Five year ago, Berkeley, California, became the first US city to tax sugar-sweetened beverages as it tried to change consumer behaviors. A study analyzing this policy found the tax reduced consumption by 52% between 2014 and 2017. Eight cities across the nation have followed Berkeley’s lead, including Chicago, Philadelphia, San Francisco, and Seattle. Armed with this evidence, the American Academy of Pediatrics and the American Heart Association in March issued a joint statement formally endorsing the tax.
But even if taxes work, are they the only way to reduce the consumption of sweetened drinks? What’s the effect of printing warning labels directly on labels, as the United States has required for packs of cigarettes for over 50 years? Do labels influence behavior?
Photo via “How Should Sugar-Sweetened Beverage Health Warnings Be Designed? A Randomized Experiment.” Preventive Medicine, Academic Press, 14 Feb. 2019, www.sciencedirect.com/science/article/pii/S0091743519300490?via%3Dihub.
The team tested the effectiveness of 16 label designs, which differed in content and shape. Participants received one of four potential combinations of nutrient disclosure information and health effect description (the “between-subjects’ factors” at the top of the figure). Then, all 1413 participants received four potential options for label shape and use of the marker word “WARNING” (located on the left side of the figure).

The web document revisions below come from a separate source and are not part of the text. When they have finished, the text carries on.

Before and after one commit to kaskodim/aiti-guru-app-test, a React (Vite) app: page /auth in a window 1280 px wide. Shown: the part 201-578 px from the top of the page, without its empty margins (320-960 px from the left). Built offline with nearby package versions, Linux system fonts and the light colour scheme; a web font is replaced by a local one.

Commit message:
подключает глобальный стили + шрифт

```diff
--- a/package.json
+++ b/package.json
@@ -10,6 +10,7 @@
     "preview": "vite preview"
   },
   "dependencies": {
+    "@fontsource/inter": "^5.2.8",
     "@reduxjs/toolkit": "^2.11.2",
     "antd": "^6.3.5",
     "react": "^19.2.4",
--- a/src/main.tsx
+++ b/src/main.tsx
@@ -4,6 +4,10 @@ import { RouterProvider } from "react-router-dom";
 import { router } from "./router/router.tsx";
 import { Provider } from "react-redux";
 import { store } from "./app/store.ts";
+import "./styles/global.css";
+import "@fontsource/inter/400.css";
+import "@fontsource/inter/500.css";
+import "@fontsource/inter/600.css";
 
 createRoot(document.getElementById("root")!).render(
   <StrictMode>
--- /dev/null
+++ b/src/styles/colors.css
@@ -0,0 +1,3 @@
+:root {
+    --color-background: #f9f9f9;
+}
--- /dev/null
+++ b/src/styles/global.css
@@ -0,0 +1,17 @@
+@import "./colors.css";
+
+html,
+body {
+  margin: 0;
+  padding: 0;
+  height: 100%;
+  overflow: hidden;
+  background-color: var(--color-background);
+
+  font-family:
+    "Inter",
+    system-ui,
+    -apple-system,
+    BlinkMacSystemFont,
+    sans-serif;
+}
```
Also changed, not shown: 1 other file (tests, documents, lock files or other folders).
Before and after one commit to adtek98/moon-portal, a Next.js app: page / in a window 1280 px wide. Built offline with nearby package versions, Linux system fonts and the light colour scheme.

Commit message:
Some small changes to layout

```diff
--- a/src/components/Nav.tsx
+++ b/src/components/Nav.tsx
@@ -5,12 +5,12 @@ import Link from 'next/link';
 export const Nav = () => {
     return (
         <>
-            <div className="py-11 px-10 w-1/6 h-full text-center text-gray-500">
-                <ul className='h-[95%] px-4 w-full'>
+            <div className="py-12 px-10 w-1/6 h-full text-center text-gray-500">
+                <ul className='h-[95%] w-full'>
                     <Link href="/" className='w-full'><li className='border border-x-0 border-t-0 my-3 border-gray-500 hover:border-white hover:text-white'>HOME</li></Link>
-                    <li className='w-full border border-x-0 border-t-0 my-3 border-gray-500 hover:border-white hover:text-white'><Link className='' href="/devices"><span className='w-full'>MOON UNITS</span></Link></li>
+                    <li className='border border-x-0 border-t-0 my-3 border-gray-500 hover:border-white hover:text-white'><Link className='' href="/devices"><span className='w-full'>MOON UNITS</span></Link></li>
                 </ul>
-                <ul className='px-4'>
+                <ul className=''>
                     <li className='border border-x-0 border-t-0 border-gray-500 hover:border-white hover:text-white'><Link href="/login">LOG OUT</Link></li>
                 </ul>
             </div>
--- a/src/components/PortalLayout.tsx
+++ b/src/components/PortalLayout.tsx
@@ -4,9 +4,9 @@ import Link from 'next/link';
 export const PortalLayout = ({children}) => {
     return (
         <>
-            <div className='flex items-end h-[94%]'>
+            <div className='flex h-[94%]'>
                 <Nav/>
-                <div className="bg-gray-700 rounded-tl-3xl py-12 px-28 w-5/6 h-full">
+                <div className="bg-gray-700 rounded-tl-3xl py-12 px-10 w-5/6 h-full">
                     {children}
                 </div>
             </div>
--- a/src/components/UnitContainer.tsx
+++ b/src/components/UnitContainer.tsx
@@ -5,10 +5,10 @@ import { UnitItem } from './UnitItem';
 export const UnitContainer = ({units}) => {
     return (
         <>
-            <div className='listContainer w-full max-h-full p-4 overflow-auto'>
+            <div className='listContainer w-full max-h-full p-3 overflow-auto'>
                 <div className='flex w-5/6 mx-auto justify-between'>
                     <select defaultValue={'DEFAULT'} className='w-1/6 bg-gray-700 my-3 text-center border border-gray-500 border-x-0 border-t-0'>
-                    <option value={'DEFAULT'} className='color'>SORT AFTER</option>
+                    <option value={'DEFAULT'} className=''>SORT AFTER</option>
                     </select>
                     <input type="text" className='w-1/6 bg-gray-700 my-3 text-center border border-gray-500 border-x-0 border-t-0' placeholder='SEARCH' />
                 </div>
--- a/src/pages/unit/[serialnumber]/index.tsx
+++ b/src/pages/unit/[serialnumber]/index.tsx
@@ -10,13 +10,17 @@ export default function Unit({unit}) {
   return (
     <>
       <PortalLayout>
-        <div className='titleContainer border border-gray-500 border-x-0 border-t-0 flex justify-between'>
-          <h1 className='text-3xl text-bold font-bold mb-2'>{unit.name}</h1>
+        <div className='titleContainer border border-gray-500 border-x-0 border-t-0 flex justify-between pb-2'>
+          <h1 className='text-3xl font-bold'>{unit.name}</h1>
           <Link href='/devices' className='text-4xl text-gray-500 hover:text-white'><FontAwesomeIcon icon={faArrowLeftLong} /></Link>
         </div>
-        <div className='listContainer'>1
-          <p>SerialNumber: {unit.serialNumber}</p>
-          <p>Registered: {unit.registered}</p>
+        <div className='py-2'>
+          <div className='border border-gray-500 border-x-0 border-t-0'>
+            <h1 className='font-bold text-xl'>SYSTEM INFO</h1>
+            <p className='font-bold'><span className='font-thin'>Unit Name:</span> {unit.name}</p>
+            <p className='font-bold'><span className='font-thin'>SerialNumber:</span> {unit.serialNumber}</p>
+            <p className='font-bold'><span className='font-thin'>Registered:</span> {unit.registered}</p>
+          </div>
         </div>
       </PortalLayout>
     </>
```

Participants viewed labels directly on an unbranded bottle, as seen in the picture, and rated a format’s effectiveness in both discouraging sugary beverage consumption and raising awareness about negative health effects. The researchers suggest that the label circled in the figure above was particularly effective in evoking more thoughts of harm compared to others.
While sugar-sweetened beverage taxes have been effective, labelling may become more prevalent as an increasing number of states place moratoriums on new soda taxes.
Overall, labels that included health effects, nutrient listings, and were marked “WARNING” were perceived as more effective than labels without them. Octagonal labels were also found to be more effective than rectangular.
The researchers caution against adding too many words to labels. Longer labels, of course, are harder to read. “On balance, this is a ‘less is more’ situation,” said Anna Grummon, the lead researcher on the study. “It is likely better for policymakers to pick one or the other–describe health harms or use ‘High in added sugar’–but not to include both at the same time.”
And while sugar-sweetened beverage taxes have been effective, labelling may become more prevalent as an increasing number of states place moratoriums on new soda taxes. One of those states, California, enacted a ban until 2031, and a state senator proposed a bill to label bottles, cans, and boxes. Grummon suggests that more research will be necessary to demonstrate how taxing and labeling policies might work together to help consumers make healthier choices.